Order10c. . . # 10882 of 10,882  Order11a. . . # 27224 of 53 ,528  Order11b. . . # 41733 of 75,940 
Order11c. . . # 26306 of 53,528  Order11d. . . # 41733 of 75,940  Magic star Examples2 ..orders 12, 13, 14 
Order5 
Index # 2 of 12 basic solutions. Each of the five lines sum to 24. This solution has the points also summing to 24. Because 5 is a prime number, this is a continuous pattern. Order5 is the smallest possible magic star. However, it is not a pure magic star because it cannot be formed with the 10 consecutive numbers from 1 to 10. The lowest possible magic sum (24) is formed with the numbers from 1 to 12, leaving out the 7 and the 11. It is also possible to form 12 basic solutions with the constant 28, by leaving out the 2 and the 6.

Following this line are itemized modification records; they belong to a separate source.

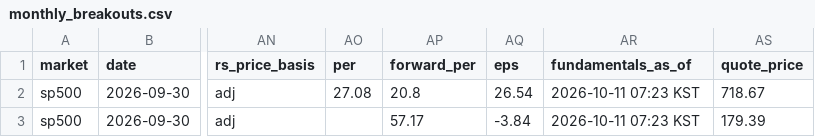
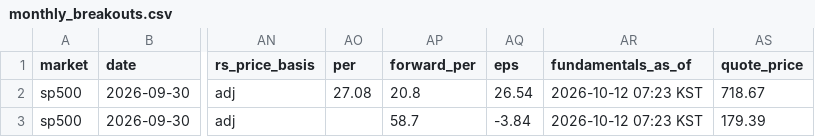
Before and after one commit to kimka3/breakout-screener, a CSV file: monthly_breakouts.csv, drawn as a sheet; only a part is shown, gaps mark what is left out; the diff names each change by its address in the sheet, - before the commit and + after, or states it on an @@ line.

```diff
--- a/monthly_breakouts.csv
+++ b/monthly_breakouts.csv
-AR2:AR3 (fundamentals_as_of): 2026-10-11 07:23 KST
+AR2:AR3 (fundamentals_as_of): 2026-10-12 07:23 KST
-AP3 (forward_per): 57.17
+AP3 (forward_per): 58.7
```
Also changed, not shown: breakouts.csv, 1 other file.
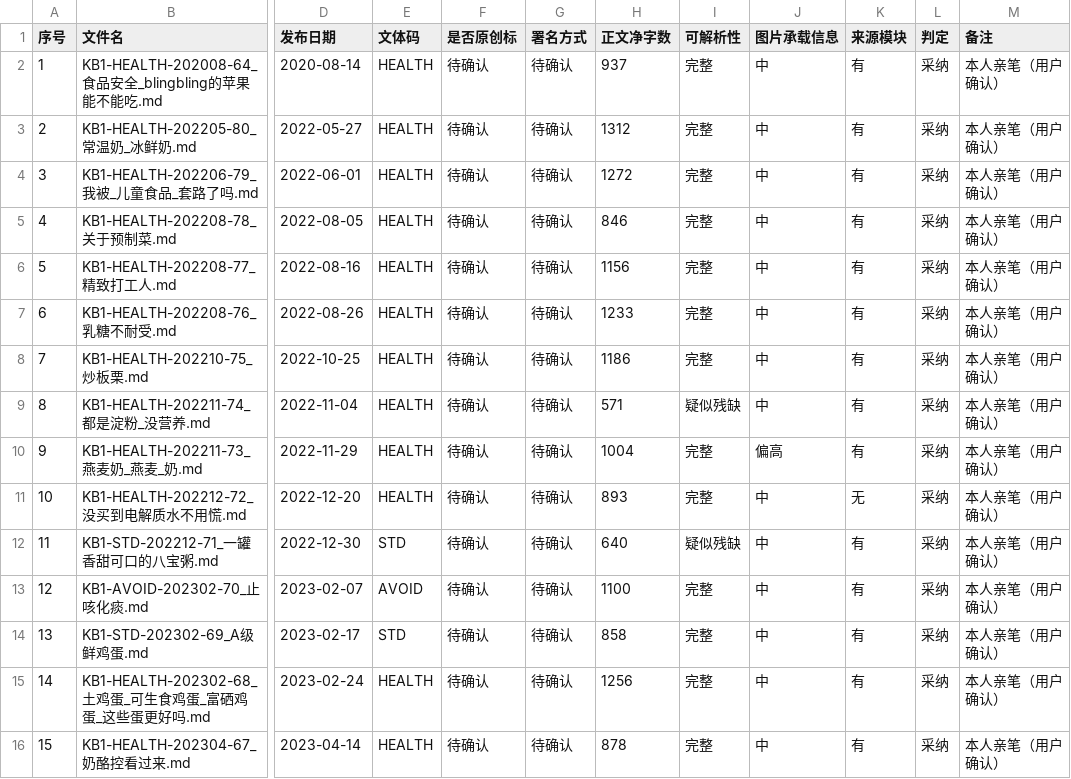
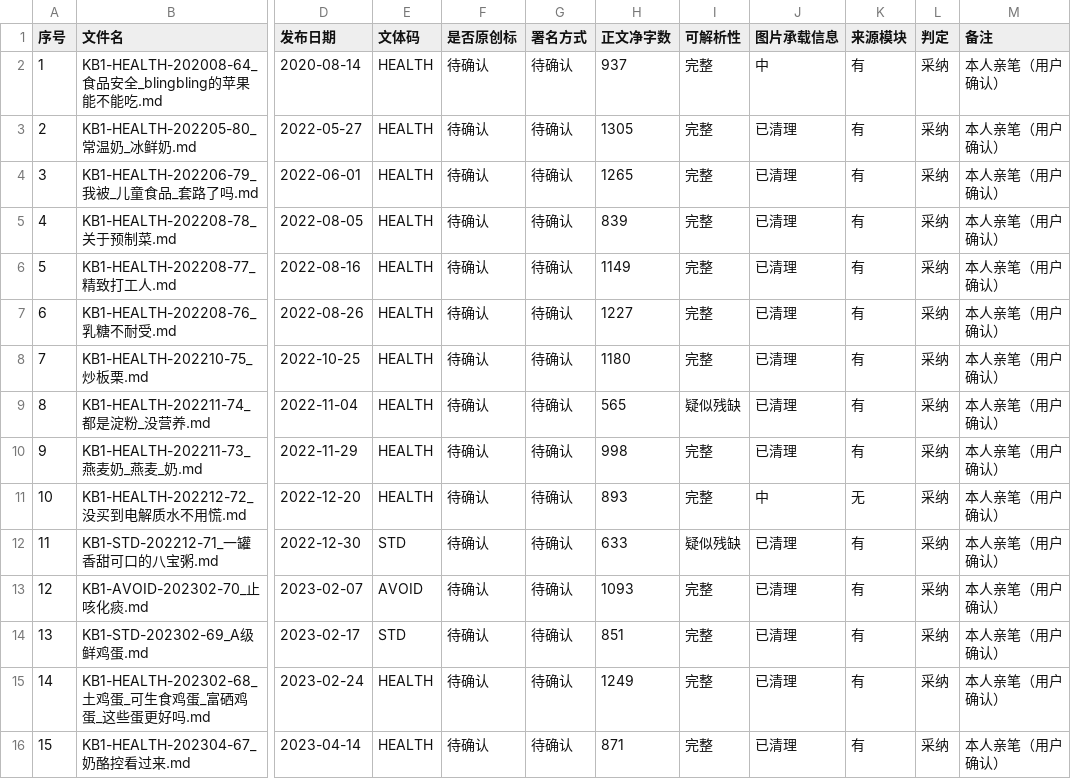
Before and after one commit to lbzzz-zhc/kepu-writing-agent, a CSV file: 10_知识库/01_历史语料库/语料清单.csv, drawn as a sheet; only a part is shown, gaps mark what is left out; the diff covers the shown part only; the diff names each change by its address in the sheet, - before the commit and + after, or states it on an @@ line.

```diff
--- a/10_知识库/01_历史语料库/语料清单.csv
+++ b/10_知识库/01_历史语料库/语料清单.csv
-H3 (正文净字数): 1312
+H3 (正文净字数): 1305
-J3:J9 (图片承载信息): 中
+J3:J9 (图片承载信息): 已清理
-H4 (正文净字数): 1272
+H4 (正文净字数): 1265
-H5 (正文净字数): 846
+H5 (正文净字数): 839
-H6 (正文净字数): 1156
+H6 (正文净字数): 1149
-H7 (正文净字数): 1233
+H7 (正文净字数): 1227
-H8 (正文净字数): 1186
+H8 (正文净字数): 1180
-H9 (正文净字数): 571
+H9 (正文净字数): 565
-H10 (正文净字数): 1004
+H10 (正文净字数): 998
-J10 (图片承载信息): 偏高
+J10 (图片承载信息): 已清理
-H12 (正文净字数): 640
+H12 (正文净字数): 633
-J12:J16 (图片承载信息): 中
+J12:J16 (图片承载信息): 已清理
-H13 (正文净字数): 1100
+H13 (正文净字数): 1093
-H14 (正文净字数): 858
+H14 (正文净字数): 851
-H15 (正文净字数): 1256
+H15 (正文净字数): 1249
-H16 (正文净字数): 878
+H16 (正文净字数): 871
```
Also changed, not shown: 23 edited cells elsewhere in this file, 41 other files.
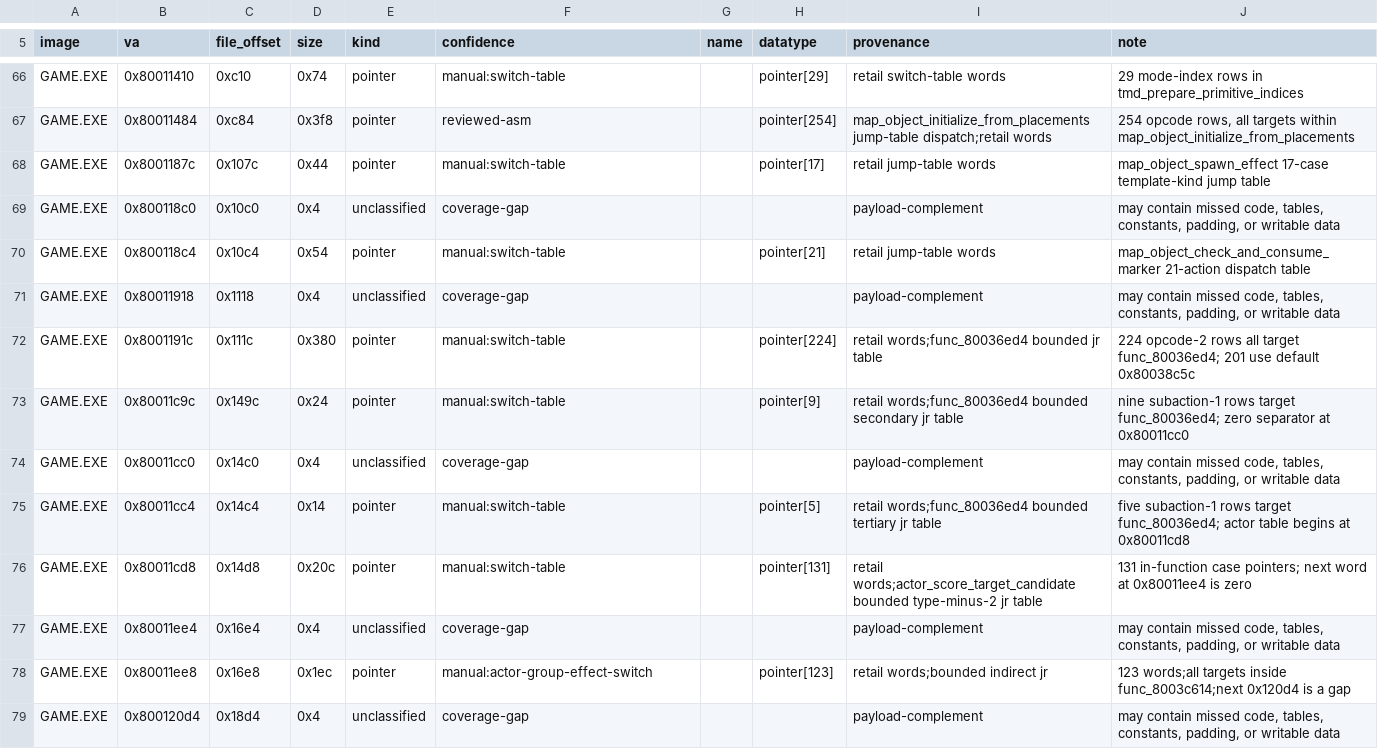
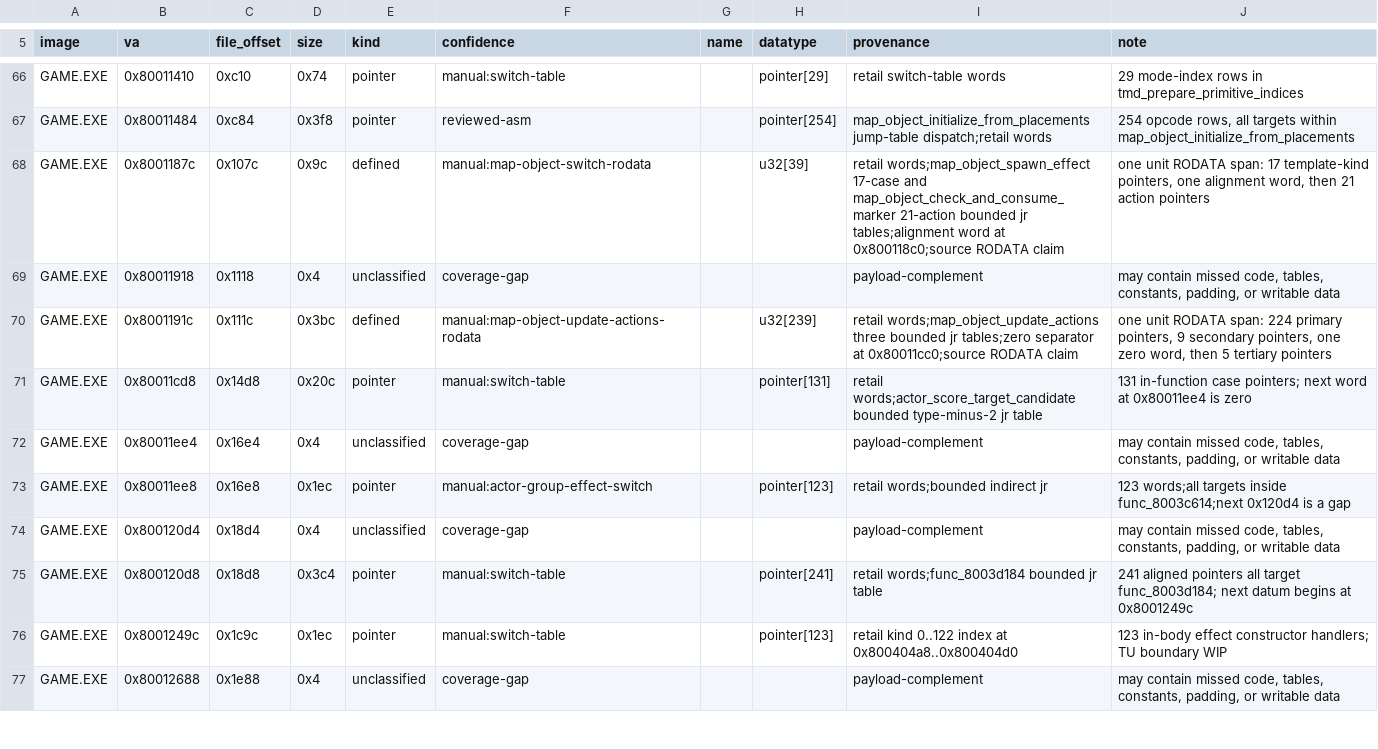
Before and after one commit to sushi-shi/kings-field-2-decomp, a TSV file: config/retail/data.tsv, drawn as a sheet; only a part is shown, gaps mark what is left out; the shorter side is filled out with more unchanged rows.

```diff
--- a/config/retail/data.tsv
+++ b/config/retail/data.tsv
@@ -67,10 +67,5 @@ GAME.EXE	0x80011410	0xc10	0x74	pointer	manual:switch-table		pointer[29]	retail s
 GAME.EXE	0x80011484	0xc84	0x3f8	pointer	reviewed-asm		pointer[254]	map_object_initialize_from_placements jump-table dispatch;retail words	254 opcode rows, all targets within map_object_initialize_from_placements
-GAME.EXE	0x8001187c	0x107c	0x44	pointer	manual:switch-table		pointer[17]	retail jump-table words	map_object_spawn_effect 17-case template-kind jump table
-GAME.EXE	0x800118c0	0x10c0	0x4	unclassified	coverage-gap			payload-complement	may contain missed code, tables, constants, padding, or writable data
-GAME.EXE	0x800118c4	0x10c4	0x54	pointer	manual:switch-table		pointer[21]	retail jump-table words	map_object_check_and_consume_marker 21-action dispatch table
+GAME.EXE	0x8001187c	0x107c	0x9c	defined	manual:map-object-switch-rodata		u32[39]	retail words;map_object_spawn_effect 17-case and map_object_check_and_consume_marker 21-action bounded jr tables;alignment word at 0x800118c0;source RODATA claim	one unit RODATA span: 17 template-kind pointers, one alignment word, then 21 action pointers
 GAME.EXE	0x80011918	0x1118	0x4	unclassified	coverage-gap			payload-complement	may contain missed code, tables, constants, padding, or writable data
-GAME.EXE	0x8001191c	0x111c	0x380	pointer	manual:switch-table		pointer[224]	retail words;func_80036ed4 bounded jr table	224 opcode-2 rows all target func_80036ed4; 201 use default 0x80038c5c
-GAME.EXE	0x80011c9c	0x149c	0x24	pointer	manual:switch-table		pointer[9]	retail words;func_80036ed4 bounded secondary jr table	nine subaction-1 rows target func_80036ed4; zero separator at 0x80011cc0
-GAME.EXE	0x80011cc0	0x14c0	0x4	unclassified	coverage-gap			payload-complement	may contain missed code, tables, constants, padding, or writable data
-GAME.EXE	0x80011cc4	0x14c4	0x14	pointer	manual:switch-table		pointer[5]	retail words;func_80036ed4 bounded tertiary jr table	five subaction-1 rows target func_80036ed4; actor table begins at 0x80011cd8
+GAME.EXE	0x8001191c	0x111c	0x3bc	defined	manual:map-object-update-actions-rodata		u32[239]	retail words;map_object_update_actions three bounded jr tables;zero separator at 0x80011cc0;source RODATA claim	one unit RODATA span: 224 primary pointers, 9 secondary pointers, one zero word, then 5 tertiary pointers
 GAME.EXE	0x80011cd8	0x14d8	0x20c	pointer	manual:switch-table		pointer[131]	retail words;actor_score_target_candidate bounded type-minus-2 jr table	131 in-function case pointers; next word at 0x80011ee4 is zero
```
Also changed, not shown: config/retail/function_identities.tsv, config/retail/structures.tsv, 6 other files.
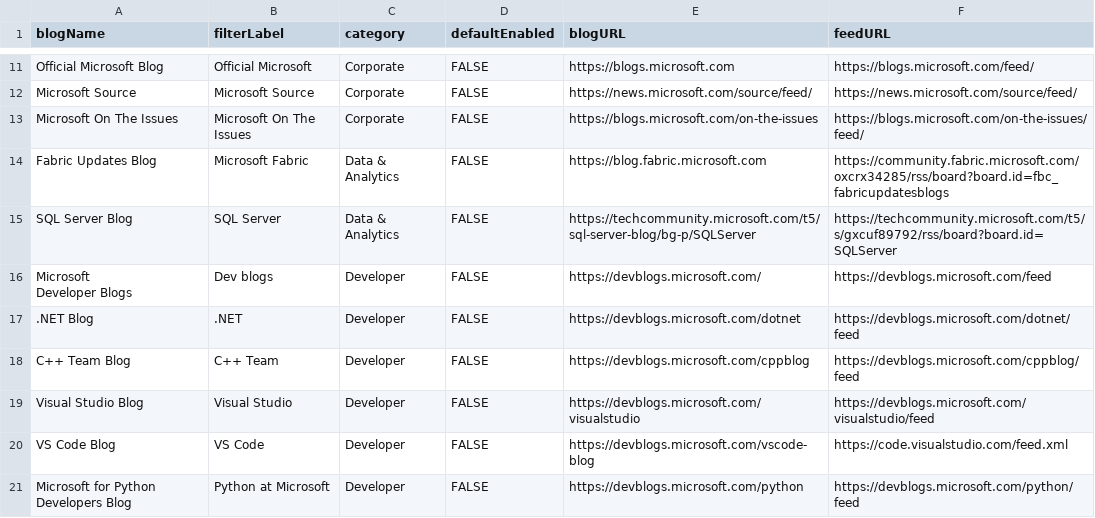
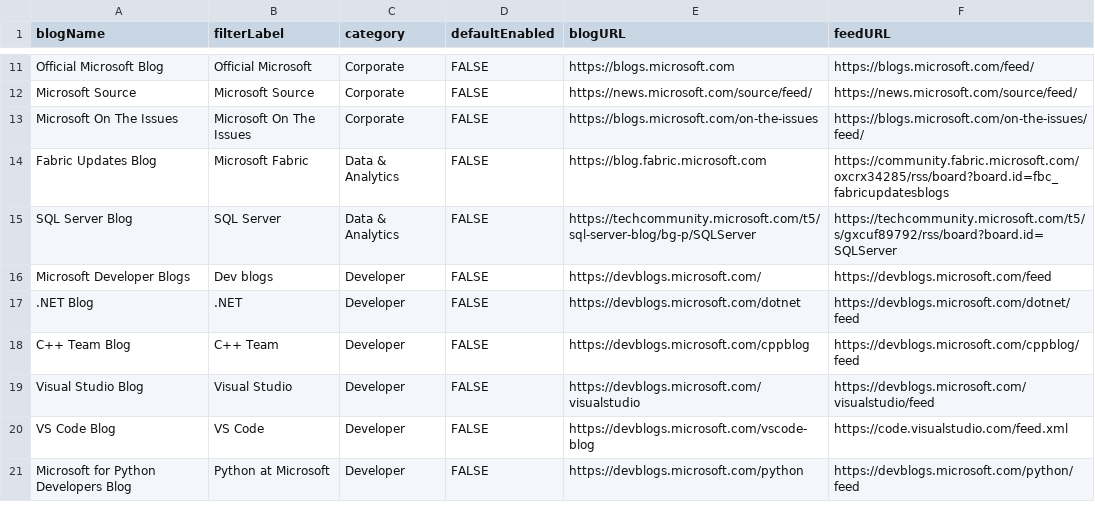
Before and after one commit to cloudhal/365Reader, a CSV file: feeds.csv, drawn as a sheet; only a part is shown, gaps mark what is left out.

Commit message:
Fix feed

```diff
--- a/feeds.csv
+++ b/feeds.csv
@@ -15,4 +15,3 @@ Fabric Updates Blog,Microsoft Fabric ,Data & Analytics,FALSE,https://blog.fabric
 SQL Server Blog,SQL Server ,Data & Analytics,FALSE,https://techcommunity.microsoft.com/t5/sql-server-blog/bg-p/SQLServer,https://techcommunity.microsoft.com/t5/s/gxcuf89792/rss/board?board.id=SQLServer
-"Microsoft
-Developer Blogs",Dev blogs,Developer,FALSE,https://devblogs.microsoft.com/,https://devblogs.microsoft.com/feed
+"Microsoft Developer Blogs",Dev blogs,Developer,FALSE,https://devblogs.microsoft.com/,https://devblogs.microsoft.com/feed
 .NET Blog,.NET ,Developer,FALSE,https://devblogs.microsoft.com/dotnet,https://devblogs.microsoft.com/dotnet/feed
```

Order6 
Index # 31 of 80 basic solutions. Each line sums to 26. This particular pattern has the points also summing to the magic constant of 26. It is one of six solutions that have this property. The six complements of the above, have the valleys summing to 26. It is the only order that can have this property. Order6 is the smallest order that can form a pure magic star. It uses the numbers from 1 to 12. It is the only order (except for order10A) that has more solutions then a higher order. (Order7 has only 72 basic solutions.) Six is the only order that does not have at least one continuous pattern. The pattern consists of two superimposed triangles. 
Order7a 
Index # 47 of 72 basic solutions. Each line sums to 30. This particular pattern has all even numbers at the points. Index # 28 is the complement of this one so has the points all odd numbers. There are 2 star designs for this order, both having the same number of solutions.
Order7 uses the consecutive numbers from 1 to 14 Order7 has less basic solutions then the lower order 6, the only such case (at least to Order12).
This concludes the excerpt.